sound mixed with 1950’s style teen angst lyrics. “ I heard it, and I don’t believe
it.” Devil or Angel (Coming Soon)
Kingston was a great singer who made some terrible decisions concerning subject matter.
This was especially true of her 22-minute disco release, The Black Death (Spanish
Galleon Mix). Currently Unavailable
What started as a punk band in the late 70’s became a popular fusion of raw energy
and early analog electronic sounds (The Dogs Moved In). “We’re more popular than
we ought to be”, stated lead singer Rollo Satin. In the pipeline for re-issue soon.
What the Finger Saw was the Charred Glands only album release - they were explicit
before anyone knew what explicit was. And by today’s standards they are still absolutely
disgusting.
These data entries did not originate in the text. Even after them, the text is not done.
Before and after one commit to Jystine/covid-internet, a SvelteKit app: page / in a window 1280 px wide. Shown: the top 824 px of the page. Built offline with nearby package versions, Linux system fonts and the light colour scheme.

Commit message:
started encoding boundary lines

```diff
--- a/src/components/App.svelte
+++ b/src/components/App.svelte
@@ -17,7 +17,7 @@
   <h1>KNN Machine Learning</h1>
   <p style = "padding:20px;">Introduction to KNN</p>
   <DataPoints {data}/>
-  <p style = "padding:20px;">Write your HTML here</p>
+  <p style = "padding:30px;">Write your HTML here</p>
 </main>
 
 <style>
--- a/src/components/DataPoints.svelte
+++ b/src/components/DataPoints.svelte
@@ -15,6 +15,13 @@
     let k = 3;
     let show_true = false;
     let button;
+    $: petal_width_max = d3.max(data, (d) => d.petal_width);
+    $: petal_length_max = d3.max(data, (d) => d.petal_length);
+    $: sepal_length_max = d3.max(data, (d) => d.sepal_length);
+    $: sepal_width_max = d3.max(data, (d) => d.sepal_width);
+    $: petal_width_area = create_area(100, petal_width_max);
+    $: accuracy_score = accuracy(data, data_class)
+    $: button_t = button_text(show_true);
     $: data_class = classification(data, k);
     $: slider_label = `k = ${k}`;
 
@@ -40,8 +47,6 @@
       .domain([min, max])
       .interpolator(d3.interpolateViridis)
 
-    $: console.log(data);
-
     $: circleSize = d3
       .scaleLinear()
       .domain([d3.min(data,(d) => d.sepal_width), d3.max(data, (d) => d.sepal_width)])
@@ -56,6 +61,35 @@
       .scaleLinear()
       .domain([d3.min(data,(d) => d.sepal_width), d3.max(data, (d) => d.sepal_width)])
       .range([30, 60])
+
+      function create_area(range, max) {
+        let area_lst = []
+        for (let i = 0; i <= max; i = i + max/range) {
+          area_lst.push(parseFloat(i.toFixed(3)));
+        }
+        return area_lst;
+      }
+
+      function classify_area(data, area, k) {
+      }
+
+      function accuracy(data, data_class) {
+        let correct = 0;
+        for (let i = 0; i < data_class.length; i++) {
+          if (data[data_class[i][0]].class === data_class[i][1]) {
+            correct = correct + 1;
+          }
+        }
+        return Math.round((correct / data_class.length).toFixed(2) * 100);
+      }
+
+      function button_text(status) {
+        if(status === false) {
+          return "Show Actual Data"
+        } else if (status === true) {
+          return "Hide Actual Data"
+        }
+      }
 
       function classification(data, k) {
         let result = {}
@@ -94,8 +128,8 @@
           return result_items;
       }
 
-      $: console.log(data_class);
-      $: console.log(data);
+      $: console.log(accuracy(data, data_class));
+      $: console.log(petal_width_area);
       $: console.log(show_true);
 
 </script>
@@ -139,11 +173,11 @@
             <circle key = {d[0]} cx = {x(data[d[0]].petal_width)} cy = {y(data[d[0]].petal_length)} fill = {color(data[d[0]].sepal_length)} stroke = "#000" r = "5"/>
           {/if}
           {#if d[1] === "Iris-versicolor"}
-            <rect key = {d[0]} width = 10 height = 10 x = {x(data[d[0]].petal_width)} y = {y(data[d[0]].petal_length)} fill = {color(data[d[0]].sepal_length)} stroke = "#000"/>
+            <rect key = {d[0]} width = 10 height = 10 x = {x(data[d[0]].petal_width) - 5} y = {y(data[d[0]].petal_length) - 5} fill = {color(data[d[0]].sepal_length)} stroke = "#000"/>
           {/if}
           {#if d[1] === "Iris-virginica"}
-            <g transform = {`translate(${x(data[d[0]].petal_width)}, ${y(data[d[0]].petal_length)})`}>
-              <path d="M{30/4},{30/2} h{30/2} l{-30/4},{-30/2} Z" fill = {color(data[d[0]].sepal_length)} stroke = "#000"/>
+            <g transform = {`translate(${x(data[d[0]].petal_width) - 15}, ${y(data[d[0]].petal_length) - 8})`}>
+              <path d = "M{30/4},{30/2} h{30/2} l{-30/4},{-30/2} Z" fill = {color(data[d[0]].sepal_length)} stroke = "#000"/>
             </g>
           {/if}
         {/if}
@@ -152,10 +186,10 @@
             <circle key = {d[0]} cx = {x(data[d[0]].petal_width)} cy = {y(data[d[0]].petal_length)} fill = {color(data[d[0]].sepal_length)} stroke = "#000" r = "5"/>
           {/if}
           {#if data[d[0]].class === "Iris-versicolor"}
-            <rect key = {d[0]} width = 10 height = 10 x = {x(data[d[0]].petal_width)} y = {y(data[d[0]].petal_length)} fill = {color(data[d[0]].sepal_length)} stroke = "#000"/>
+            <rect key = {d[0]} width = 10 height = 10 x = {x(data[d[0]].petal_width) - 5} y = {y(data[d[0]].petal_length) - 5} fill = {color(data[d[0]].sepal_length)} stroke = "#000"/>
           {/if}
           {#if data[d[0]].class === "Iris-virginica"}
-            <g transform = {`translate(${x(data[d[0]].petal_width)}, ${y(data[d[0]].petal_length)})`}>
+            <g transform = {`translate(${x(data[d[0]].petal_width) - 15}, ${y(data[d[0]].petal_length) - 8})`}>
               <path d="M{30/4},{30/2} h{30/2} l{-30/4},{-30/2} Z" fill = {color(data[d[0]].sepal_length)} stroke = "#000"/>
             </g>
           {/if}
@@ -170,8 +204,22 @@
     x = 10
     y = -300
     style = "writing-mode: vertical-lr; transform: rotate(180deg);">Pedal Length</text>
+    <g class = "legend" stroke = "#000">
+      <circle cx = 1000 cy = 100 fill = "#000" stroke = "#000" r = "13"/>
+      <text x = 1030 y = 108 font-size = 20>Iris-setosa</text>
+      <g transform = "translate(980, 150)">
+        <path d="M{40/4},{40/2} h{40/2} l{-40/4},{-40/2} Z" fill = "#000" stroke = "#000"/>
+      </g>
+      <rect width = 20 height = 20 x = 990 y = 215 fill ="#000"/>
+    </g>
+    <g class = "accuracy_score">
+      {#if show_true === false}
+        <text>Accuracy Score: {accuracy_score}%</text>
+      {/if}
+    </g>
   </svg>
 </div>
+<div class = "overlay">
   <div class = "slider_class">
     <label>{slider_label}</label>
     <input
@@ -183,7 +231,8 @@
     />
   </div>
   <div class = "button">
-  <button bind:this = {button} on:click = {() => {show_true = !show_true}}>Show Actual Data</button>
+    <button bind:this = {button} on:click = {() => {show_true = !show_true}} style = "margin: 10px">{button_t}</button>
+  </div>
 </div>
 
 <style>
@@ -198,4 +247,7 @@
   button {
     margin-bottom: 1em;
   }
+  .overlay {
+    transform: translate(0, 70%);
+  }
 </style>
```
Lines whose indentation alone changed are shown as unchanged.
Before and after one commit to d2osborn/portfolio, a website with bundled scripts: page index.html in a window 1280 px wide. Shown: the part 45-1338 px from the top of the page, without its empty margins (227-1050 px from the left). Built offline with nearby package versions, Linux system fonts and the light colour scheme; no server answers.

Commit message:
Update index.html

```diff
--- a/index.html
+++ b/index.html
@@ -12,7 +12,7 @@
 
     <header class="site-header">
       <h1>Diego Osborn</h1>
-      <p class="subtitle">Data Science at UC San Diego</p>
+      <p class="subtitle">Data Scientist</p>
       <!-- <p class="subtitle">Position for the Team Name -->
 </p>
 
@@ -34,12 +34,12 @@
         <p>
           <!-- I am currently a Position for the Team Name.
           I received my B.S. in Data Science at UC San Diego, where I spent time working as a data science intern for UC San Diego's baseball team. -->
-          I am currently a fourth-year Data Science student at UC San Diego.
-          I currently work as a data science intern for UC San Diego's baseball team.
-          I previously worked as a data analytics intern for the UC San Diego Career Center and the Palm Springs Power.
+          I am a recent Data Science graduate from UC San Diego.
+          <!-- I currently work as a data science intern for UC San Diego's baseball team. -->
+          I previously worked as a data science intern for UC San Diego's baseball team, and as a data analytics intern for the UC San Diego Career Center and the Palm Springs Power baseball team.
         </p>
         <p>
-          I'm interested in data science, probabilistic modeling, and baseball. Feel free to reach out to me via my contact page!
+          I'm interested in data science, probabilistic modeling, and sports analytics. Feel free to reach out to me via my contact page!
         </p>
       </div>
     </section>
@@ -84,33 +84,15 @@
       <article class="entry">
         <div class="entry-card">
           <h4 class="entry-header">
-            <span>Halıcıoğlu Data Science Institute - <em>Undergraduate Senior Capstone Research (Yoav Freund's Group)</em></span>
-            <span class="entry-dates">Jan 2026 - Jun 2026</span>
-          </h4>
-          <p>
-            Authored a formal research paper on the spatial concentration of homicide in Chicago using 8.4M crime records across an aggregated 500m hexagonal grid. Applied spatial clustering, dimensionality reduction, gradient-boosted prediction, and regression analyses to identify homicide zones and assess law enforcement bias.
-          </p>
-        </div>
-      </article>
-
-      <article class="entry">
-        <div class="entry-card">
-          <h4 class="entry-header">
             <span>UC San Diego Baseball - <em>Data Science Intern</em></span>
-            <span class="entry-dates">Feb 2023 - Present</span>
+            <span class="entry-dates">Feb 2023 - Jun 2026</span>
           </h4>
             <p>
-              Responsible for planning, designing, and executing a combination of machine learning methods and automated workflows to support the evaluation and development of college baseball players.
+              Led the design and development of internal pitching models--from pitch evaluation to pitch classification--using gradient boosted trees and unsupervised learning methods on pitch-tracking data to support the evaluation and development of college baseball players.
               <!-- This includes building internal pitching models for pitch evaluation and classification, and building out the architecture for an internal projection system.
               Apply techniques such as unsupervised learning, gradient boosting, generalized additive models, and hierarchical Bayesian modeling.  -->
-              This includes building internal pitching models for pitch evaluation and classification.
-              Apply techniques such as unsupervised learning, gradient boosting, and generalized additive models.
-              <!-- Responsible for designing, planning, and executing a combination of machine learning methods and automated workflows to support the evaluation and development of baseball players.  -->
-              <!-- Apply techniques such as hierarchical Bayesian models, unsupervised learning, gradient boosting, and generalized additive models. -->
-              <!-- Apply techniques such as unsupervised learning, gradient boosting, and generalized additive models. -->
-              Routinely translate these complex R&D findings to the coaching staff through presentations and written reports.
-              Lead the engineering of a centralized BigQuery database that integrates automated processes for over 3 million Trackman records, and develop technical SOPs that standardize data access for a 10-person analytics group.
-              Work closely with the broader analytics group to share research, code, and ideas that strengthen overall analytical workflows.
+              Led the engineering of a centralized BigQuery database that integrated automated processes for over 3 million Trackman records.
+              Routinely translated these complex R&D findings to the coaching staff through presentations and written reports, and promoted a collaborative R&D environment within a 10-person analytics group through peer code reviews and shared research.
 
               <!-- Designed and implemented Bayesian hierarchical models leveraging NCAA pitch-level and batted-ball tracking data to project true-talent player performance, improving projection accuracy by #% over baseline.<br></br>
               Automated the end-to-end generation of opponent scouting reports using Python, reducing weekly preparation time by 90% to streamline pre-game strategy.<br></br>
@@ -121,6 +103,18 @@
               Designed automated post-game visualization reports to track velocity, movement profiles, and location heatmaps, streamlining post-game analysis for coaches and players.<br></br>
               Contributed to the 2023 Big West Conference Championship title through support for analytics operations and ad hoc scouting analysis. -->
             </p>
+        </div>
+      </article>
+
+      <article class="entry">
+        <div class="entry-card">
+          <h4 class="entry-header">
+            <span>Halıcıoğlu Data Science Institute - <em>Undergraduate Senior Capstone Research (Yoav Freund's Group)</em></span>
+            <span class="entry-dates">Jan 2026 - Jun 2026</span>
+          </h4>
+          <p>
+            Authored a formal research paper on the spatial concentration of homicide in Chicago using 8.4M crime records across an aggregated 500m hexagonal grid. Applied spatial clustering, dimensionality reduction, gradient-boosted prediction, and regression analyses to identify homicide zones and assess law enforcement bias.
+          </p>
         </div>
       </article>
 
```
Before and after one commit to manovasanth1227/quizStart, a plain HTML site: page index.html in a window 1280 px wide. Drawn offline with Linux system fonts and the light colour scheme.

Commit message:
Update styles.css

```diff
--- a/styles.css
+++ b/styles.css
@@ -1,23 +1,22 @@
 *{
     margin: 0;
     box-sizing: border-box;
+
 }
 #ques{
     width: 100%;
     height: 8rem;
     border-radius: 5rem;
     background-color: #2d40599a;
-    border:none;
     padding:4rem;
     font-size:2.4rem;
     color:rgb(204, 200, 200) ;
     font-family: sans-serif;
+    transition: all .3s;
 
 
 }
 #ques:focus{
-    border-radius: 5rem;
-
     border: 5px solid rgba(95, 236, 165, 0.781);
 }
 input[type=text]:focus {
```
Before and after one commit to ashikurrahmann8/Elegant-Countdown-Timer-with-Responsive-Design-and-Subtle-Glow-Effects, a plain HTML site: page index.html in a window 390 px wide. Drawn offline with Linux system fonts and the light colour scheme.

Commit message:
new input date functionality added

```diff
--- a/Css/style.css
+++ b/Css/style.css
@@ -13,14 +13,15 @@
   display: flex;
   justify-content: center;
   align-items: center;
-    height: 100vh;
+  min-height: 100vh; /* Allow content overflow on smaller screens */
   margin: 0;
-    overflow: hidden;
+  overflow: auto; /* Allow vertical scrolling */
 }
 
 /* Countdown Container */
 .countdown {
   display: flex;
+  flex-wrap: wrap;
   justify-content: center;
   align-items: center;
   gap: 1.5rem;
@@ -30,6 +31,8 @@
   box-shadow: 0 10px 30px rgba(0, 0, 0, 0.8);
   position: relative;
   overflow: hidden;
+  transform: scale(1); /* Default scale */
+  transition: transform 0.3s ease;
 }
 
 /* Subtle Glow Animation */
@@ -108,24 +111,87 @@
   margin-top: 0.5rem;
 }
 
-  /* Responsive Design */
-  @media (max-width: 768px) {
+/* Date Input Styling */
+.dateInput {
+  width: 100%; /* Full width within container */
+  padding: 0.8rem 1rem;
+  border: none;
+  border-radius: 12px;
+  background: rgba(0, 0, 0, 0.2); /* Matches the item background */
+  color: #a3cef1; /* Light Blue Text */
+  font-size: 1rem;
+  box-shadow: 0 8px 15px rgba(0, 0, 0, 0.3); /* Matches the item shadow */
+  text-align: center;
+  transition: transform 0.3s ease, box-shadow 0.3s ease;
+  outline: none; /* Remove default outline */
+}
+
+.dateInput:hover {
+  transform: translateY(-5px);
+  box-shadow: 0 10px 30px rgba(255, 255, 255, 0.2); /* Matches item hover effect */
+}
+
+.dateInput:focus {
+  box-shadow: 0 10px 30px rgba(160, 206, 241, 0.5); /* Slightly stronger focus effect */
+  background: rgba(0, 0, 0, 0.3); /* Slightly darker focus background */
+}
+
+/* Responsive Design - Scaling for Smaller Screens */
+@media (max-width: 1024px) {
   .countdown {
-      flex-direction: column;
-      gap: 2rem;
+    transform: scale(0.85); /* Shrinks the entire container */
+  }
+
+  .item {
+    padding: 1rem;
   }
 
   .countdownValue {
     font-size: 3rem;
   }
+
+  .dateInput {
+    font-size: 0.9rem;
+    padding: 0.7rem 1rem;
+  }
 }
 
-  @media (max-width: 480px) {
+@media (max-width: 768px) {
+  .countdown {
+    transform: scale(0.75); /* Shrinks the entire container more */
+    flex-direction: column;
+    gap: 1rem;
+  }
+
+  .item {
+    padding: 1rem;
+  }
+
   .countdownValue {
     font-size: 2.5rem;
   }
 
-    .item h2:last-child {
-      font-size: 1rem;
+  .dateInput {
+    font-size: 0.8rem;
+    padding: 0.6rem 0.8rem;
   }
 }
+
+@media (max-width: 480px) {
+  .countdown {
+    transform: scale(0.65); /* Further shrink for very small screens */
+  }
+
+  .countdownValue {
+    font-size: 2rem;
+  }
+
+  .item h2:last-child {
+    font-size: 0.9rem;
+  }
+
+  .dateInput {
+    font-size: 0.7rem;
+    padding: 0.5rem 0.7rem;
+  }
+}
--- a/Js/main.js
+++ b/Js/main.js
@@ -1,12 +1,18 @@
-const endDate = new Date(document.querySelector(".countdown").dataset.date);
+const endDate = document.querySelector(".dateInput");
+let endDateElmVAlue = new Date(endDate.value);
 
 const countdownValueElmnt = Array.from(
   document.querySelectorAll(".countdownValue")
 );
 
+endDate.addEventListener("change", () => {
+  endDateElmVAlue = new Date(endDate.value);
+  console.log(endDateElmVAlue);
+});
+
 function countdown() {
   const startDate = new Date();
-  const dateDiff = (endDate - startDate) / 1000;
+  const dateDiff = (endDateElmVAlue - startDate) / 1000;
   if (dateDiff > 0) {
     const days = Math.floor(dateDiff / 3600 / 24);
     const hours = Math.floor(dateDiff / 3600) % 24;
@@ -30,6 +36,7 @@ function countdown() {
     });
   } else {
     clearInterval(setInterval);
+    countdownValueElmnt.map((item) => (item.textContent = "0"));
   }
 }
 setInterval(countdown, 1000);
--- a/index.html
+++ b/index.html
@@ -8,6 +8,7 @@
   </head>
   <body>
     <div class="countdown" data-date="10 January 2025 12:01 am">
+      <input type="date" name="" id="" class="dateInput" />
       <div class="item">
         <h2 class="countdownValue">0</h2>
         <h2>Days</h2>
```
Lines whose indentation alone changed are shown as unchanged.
Permanently Unavailable
Attempting to capitalize on 60’s psychedelia, EE, as they were known, produced more
babble than imagery and their debut album, Chastity Banana Fire was their only release.
The Stink Men
The Stink Men had a popular classic 60’s sound, but a disastrous appearance on national
TV made them one-hit wonders. Band members began brawling with host Lance “Boss Man”
Stringer on the live TV set (reportedly over some lyric changes) while performing
Crawl Out of My Heart. Currently Unavailable
The Royal Flush
The Royal Flush captured the British Invasion sound very well and their Introducing...
debut album offered a number of snappy singles. Unfortunately, their band name became
fodder for too much ridicule and they disbanded after only one album. Currently Unavailable
With limited instrumentation, Raymond Johnson debuted with the 78 rpm single You
Bought Me a Rug b/w I Need a New Trunk. Currently Unavailable
Stoney Blackheart Mead
As Aarchon Records’ first blues act, Mead was obsessed with his dog, Muscle Boy.
His most popular effort, I Blame It on You, hit the charts as one of his many R&B
releases on Aarchon. Currently Unavailable
Although his songs (such as Sand in My Heart) became popular in their own right,
his lack of stage presence (and questionable grooming habits) made Rocky’s live performance
career very short. Currently Unavailable
A typical act for the times, the “all-girl” group, The Tinsells, provided audiences
with tender, tear-jerking little numbers. One of their more obscure releases, Love
Plate, was used in the 1950’s movie My Friend in Hygiene. Currently Unavailable
Transitioning into the fifties, this 8-member pre-rock vocal group offered unchallenging
mainstream mucis with off-color lyrics such as those found on their biggest single
When I’m a’Fishin’. Currently Unavailable
For Entertainment Purposes Only
. . . back when the neon fabric of sound was just wooly . . .
Some people might say that a call-in talk show on CD is a crazy idea. And they would
be right. Hours and hours of anger and outrage - discontinued after 31 volumes. Permanently